What to produce: Beneath this task are records; count how many lines include the string "xlsx" and answer with that number alone.

[Dataset entries]
((
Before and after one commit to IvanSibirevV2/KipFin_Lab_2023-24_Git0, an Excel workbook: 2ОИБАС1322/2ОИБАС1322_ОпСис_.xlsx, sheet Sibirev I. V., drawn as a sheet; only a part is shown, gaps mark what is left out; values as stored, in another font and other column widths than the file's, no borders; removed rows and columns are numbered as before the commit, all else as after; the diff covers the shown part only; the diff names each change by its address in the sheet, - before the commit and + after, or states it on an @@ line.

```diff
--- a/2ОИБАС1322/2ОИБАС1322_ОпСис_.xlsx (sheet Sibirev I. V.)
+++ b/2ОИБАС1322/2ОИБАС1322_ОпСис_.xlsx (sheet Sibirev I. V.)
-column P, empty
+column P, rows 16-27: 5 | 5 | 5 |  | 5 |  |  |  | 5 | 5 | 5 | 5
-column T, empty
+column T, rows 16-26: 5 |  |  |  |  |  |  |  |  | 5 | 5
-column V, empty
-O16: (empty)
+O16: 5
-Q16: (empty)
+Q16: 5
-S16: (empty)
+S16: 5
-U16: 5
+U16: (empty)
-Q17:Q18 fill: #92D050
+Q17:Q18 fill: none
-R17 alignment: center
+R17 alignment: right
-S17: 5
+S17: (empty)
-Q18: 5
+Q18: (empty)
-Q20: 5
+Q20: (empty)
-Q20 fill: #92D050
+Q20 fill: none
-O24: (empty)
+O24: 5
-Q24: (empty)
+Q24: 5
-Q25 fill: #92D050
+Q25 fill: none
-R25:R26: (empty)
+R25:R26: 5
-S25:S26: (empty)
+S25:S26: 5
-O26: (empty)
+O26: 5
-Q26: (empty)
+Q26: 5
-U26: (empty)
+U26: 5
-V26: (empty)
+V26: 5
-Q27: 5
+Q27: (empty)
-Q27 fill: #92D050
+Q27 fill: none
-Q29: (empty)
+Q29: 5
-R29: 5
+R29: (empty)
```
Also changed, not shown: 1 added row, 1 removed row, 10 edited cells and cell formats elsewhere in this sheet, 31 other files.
))
((
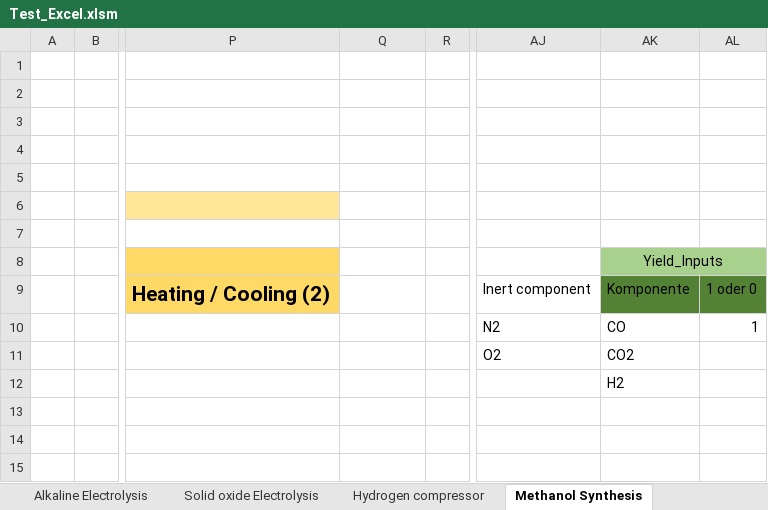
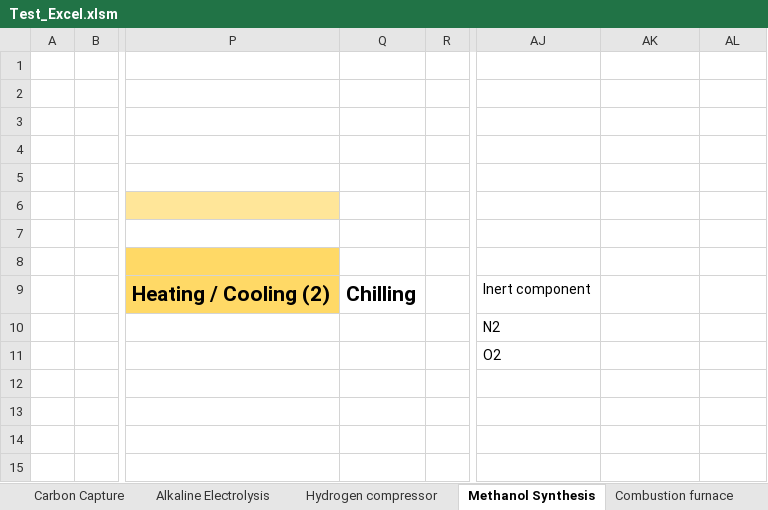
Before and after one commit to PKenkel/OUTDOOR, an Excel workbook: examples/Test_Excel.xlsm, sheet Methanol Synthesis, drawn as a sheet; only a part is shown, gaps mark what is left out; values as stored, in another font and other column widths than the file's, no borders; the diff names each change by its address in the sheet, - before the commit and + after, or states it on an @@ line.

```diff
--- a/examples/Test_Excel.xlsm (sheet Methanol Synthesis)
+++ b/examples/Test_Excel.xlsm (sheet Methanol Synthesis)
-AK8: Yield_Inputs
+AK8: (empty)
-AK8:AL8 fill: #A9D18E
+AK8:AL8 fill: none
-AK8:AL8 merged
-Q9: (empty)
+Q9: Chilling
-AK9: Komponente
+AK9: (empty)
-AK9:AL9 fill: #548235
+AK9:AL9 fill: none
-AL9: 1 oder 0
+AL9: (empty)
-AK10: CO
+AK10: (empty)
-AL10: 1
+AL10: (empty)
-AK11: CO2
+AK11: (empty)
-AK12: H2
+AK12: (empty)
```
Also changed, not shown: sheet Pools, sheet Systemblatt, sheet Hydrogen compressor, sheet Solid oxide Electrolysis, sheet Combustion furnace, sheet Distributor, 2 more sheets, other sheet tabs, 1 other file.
))
((
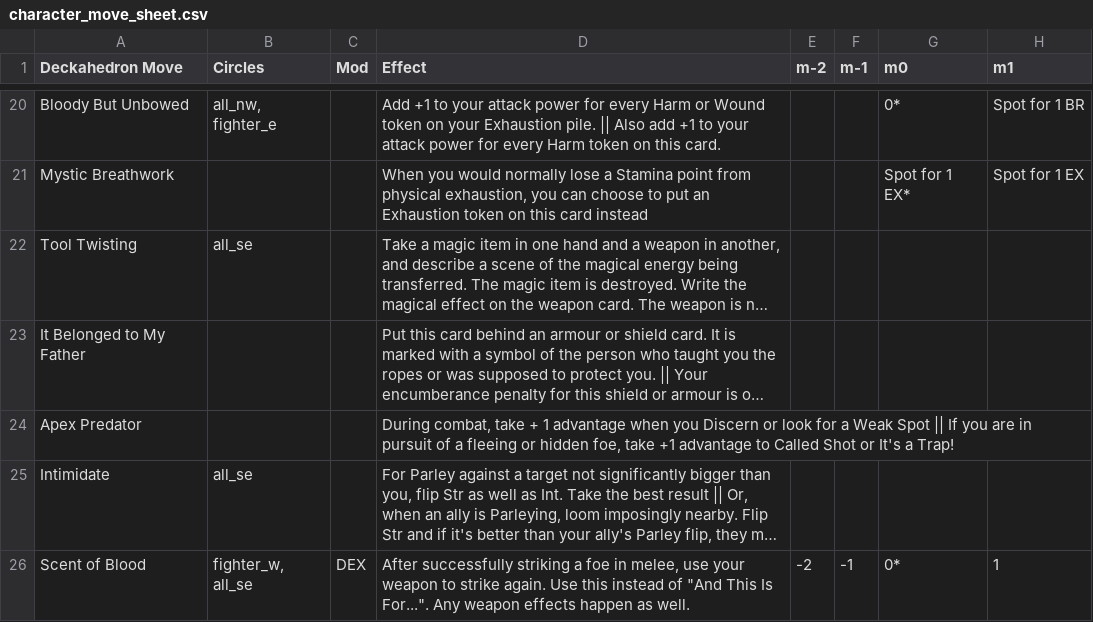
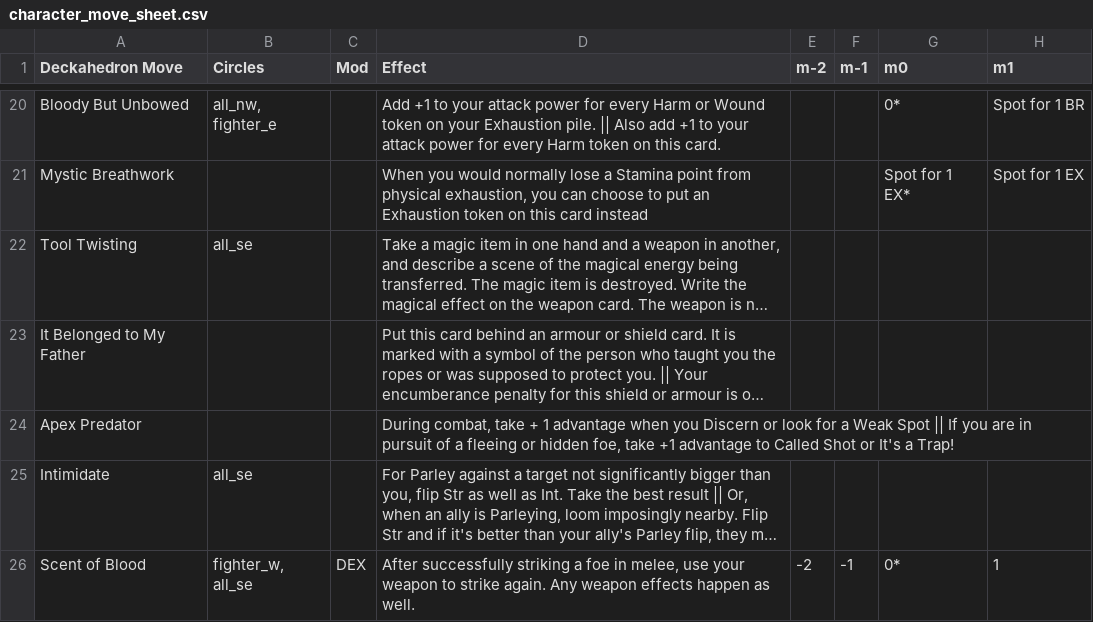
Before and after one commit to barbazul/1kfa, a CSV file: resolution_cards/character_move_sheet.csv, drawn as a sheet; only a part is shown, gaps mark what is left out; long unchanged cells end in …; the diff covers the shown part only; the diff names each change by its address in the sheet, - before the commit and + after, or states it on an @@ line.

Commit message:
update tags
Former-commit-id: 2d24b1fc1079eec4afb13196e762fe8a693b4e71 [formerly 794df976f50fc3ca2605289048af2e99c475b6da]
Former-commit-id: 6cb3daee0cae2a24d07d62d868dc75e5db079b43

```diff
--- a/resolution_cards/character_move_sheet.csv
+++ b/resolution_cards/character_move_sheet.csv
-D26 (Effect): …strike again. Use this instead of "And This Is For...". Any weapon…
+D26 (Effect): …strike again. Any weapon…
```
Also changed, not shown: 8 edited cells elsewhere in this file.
))
Response box: 3